→ **Work instruction**
Search the records for lines with the word "from" and copy each match.

→ **Exercise data**
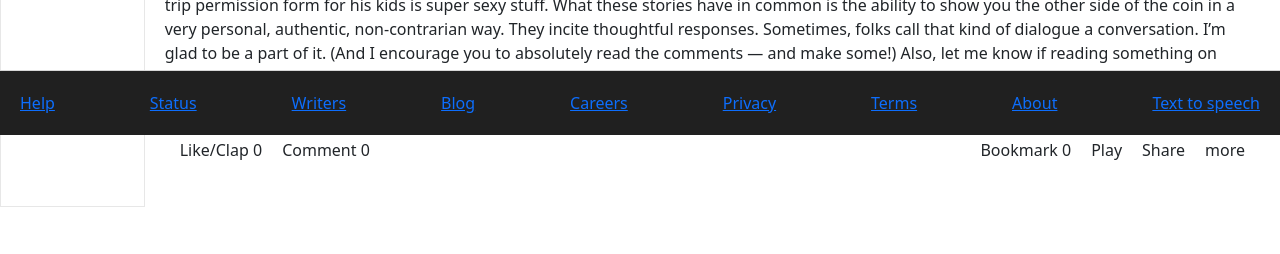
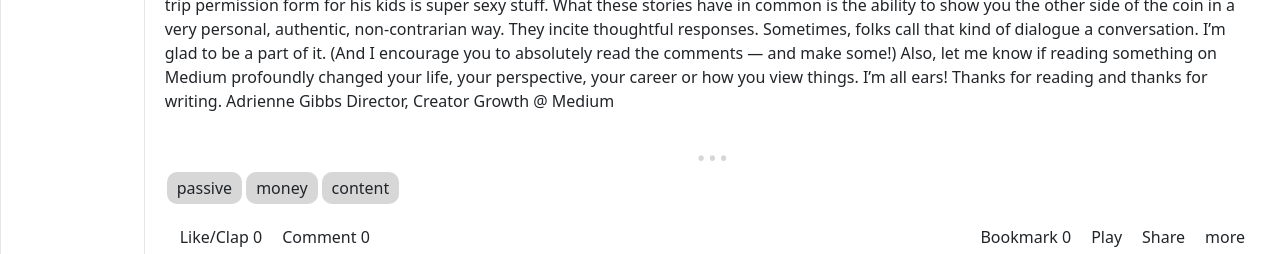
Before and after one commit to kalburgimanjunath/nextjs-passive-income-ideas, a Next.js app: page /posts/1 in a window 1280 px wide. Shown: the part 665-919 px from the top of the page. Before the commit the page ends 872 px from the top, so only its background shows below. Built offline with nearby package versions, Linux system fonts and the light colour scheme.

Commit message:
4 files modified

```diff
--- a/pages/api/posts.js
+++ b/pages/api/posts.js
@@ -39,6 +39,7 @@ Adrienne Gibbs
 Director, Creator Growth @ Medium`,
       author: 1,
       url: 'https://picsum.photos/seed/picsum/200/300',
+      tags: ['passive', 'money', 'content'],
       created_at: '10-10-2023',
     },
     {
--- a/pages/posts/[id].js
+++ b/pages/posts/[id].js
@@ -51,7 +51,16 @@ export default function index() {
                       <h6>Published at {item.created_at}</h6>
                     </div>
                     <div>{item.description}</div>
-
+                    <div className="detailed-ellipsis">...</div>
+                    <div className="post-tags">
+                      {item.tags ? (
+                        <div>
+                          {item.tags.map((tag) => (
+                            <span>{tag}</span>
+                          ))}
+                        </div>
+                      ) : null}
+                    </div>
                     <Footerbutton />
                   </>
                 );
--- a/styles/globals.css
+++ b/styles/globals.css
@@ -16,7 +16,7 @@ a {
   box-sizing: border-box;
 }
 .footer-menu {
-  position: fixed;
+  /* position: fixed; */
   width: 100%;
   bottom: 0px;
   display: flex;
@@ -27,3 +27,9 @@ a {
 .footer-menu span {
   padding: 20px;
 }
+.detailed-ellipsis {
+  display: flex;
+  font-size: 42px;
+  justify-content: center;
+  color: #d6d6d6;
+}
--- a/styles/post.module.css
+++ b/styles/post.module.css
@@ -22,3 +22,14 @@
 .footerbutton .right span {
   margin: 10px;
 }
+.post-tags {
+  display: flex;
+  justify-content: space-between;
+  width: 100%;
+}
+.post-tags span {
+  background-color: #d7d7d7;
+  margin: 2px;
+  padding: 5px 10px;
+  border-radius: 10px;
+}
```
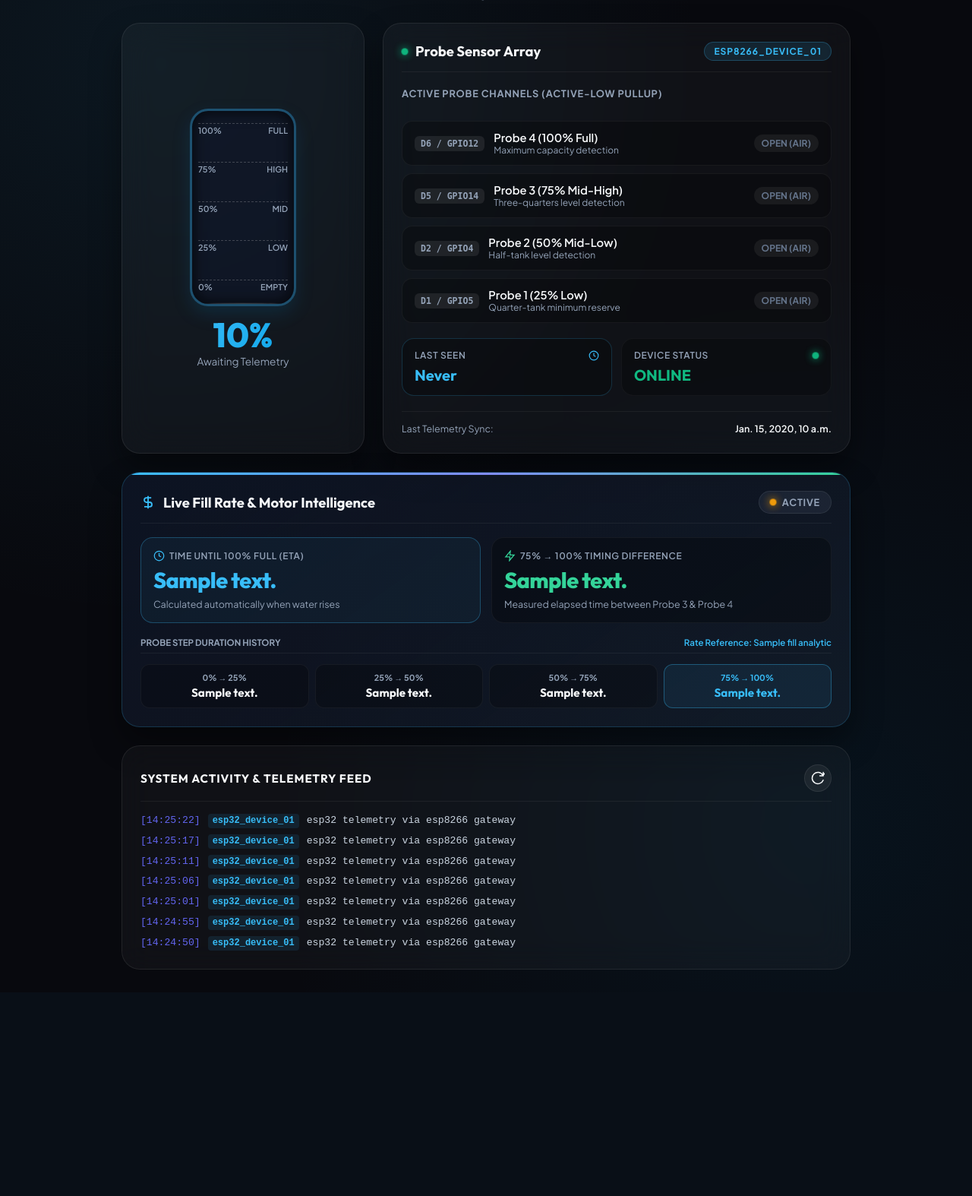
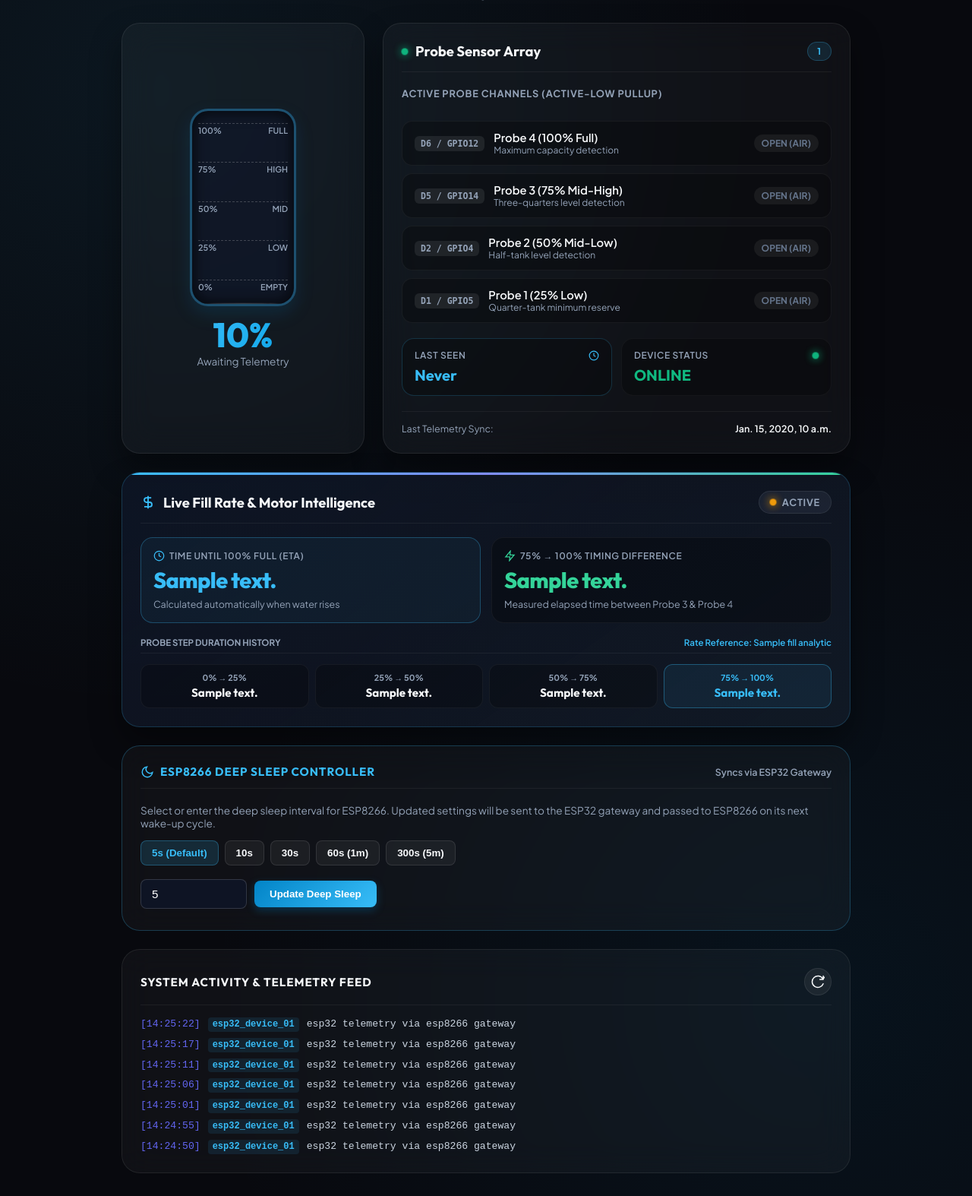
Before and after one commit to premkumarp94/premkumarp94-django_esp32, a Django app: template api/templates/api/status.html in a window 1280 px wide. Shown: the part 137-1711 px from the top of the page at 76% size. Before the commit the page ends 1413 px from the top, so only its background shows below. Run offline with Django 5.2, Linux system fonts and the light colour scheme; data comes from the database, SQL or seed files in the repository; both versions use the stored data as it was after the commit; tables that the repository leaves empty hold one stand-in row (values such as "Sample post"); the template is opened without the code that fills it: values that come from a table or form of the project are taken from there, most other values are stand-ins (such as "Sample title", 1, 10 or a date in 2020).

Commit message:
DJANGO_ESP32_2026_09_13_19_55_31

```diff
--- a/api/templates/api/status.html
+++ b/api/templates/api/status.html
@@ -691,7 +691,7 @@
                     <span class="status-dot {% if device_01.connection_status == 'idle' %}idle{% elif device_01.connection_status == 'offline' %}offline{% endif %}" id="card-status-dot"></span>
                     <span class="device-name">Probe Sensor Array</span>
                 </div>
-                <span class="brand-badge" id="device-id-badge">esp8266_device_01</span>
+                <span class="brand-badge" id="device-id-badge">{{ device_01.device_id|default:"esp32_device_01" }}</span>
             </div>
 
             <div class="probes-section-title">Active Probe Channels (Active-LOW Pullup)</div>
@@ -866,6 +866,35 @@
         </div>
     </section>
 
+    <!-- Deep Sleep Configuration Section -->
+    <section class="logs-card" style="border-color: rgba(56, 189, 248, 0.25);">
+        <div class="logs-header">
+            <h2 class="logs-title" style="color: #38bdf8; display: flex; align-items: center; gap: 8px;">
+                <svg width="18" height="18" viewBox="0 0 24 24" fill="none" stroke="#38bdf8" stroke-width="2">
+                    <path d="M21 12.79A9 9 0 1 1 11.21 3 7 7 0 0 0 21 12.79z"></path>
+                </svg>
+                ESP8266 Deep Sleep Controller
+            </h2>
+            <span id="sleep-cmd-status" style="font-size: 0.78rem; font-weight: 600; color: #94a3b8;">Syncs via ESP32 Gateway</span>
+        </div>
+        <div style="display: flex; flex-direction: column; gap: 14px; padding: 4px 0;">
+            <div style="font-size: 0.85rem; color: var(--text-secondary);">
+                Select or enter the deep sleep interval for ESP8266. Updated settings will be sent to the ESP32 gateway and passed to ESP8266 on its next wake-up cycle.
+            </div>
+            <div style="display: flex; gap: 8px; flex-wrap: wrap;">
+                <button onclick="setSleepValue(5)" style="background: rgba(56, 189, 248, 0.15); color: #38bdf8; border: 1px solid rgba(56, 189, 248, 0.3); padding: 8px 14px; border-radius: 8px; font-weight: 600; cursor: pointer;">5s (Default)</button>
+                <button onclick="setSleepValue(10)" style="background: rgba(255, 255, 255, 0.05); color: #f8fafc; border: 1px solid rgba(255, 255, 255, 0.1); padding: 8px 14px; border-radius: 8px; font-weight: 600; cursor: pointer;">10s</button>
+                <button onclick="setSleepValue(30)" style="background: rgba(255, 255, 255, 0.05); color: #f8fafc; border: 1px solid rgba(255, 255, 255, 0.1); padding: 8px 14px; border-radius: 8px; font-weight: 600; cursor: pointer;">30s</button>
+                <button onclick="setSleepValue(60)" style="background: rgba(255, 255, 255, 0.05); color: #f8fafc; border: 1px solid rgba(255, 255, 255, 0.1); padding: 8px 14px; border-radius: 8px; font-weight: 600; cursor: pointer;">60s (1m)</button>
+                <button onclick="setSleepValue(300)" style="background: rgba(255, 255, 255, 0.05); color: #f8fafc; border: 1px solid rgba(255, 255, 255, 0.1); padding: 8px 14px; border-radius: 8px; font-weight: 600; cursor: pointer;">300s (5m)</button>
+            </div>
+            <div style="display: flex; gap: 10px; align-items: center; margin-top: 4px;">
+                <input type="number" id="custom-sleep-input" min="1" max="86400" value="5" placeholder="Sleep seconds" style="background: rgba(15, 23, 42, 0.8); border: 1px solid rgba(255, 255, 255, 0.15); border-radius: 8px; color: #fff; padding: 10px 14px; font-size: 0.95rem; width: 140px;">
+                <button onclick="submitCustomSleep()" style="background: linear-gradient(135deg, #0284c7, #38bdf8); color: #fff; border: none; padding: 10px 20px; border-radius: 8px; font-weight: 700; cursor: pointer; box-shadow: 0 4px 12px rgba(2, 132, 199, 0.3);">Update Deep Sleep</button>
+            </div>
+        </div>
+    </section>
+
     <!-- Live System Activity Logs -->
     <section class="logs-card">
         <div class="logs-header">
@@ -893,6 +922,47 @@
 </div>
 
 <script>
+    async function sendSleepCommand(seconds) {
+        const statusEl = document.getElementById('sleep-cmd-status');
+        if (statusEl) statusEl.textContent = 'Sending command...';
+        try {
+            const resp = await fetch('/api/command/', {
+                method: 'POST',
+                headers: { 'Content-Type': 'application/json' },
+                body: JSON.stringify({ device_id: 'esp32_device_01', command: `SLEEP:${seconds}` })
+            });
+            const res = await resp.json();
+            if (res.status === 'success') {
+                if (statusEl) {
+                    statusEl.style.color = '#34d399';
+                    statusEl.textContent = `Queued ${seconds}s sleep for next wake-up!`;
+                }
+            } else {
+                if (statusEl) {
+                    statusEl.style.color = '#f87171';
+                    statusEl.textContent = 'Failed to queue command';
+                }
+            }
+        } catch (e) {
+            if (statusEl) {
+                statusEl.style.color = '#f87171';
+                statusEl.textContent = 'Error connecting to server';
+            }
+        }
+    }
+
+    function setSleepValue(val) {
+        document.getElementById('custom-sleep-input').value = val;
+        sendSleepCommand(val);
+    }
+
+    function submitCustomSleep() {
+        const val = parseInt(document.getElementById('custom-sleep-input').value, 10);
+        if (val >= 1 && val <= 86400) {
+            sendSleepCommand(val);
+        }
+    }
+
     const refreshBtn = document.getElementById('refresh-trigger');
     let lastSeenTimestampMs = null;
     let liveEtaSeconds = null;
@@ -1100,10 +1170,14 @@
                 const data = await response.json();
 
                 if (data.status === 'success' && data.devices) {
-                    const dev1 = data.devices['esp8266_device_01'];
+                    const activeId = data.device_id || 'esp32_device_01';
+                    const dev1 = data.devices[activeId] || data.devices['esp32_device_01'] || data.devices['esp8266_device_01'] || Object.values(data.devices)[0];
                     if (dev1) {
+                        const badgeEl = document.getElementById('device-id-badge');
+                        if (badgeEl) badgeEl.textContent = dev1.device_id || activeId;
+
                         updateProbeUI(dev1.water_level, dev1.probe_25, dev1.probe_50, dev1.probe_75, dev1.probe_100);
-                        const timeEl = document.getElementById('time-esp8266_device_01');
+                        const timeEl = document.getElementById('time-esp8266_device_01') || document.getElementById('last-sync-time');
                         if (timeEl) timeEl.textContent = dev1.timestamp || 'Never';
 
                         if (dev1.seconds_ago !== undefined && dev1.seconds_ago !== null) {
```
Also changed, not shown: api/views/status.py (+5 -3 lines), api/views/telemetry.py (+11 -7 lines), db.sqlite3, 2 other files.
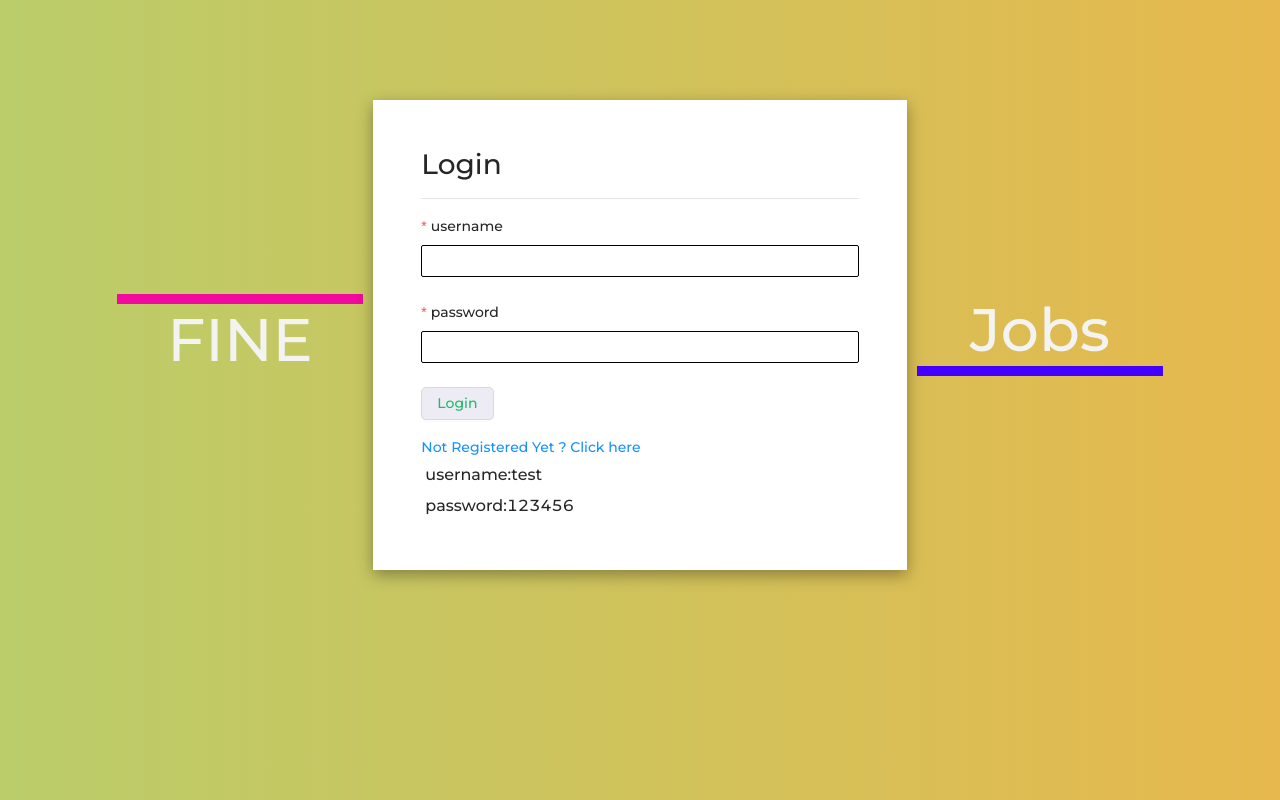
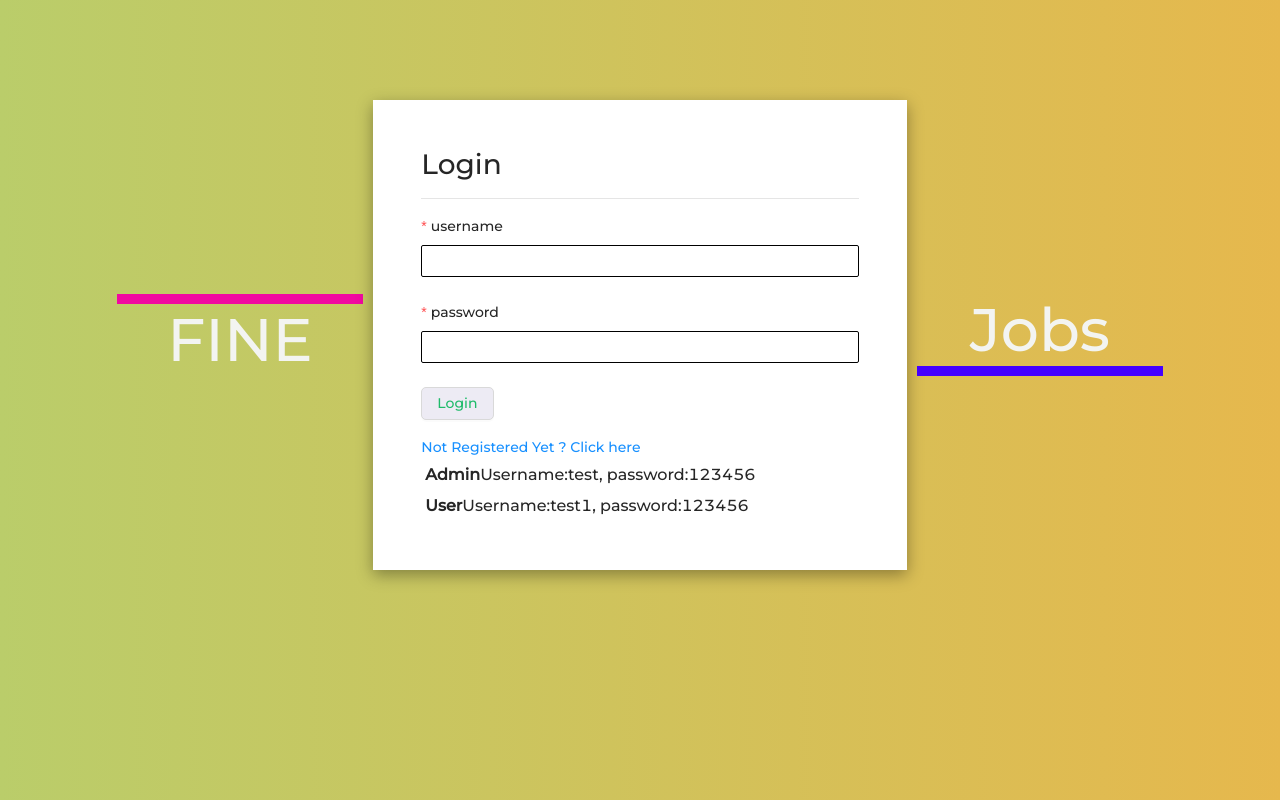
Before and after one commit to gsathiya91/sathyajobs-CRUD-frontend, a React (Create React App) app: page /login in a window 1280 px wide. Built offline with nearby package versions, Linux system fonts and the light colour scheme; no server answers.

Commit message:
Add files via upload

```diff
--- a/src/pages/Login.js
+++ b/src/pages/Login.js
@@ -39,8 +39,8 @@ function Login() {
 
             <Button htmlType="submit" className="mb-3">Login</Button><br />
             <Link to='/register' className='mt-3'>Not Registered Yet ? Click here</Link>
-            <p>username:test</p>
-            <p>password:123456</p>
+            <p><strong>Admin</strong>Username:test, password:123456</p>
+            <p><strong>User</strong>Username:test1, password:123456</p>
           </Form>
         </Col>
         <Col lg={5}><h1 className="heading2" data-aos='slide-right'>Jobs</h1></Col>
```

→ **Exercise output**
Before and after one commit to kalburgimanjunath/nextjs-passive-income-ideas, a Next.js app: page /posts/1 in a window 1280 px wide. Shown: the part 665-919 px from the top of the page. Before the commit the page ends 872 px from the top, so only its background shows below. Built offline with nearby package versions, Linux system fonts and the light colour scheme.
Before and after one commit to premkumarp94/premkumarp94-django_esp32, a Django app: template api/templates/api/status.html in a window 1280 px wide. Shown: the part 137-1711 px from the top of the page at 76% size. Before the commit the page ends 1413 px from the top, so only its background shows below. Run offline with Django 5.2, Linux system fonts and the light colour scheme; data comes from the database, SQL or seed files in the repository; both versions use the stored data as it was after the commit; tables that the repository leaves empty hold one stand-in row (values such as "Sample post"); the template is opened without the code that fills it: values that come from a table or form of the project are taken from there, most other values are stand-ins (such as "Sample title", 1, 10 or a date in 2020).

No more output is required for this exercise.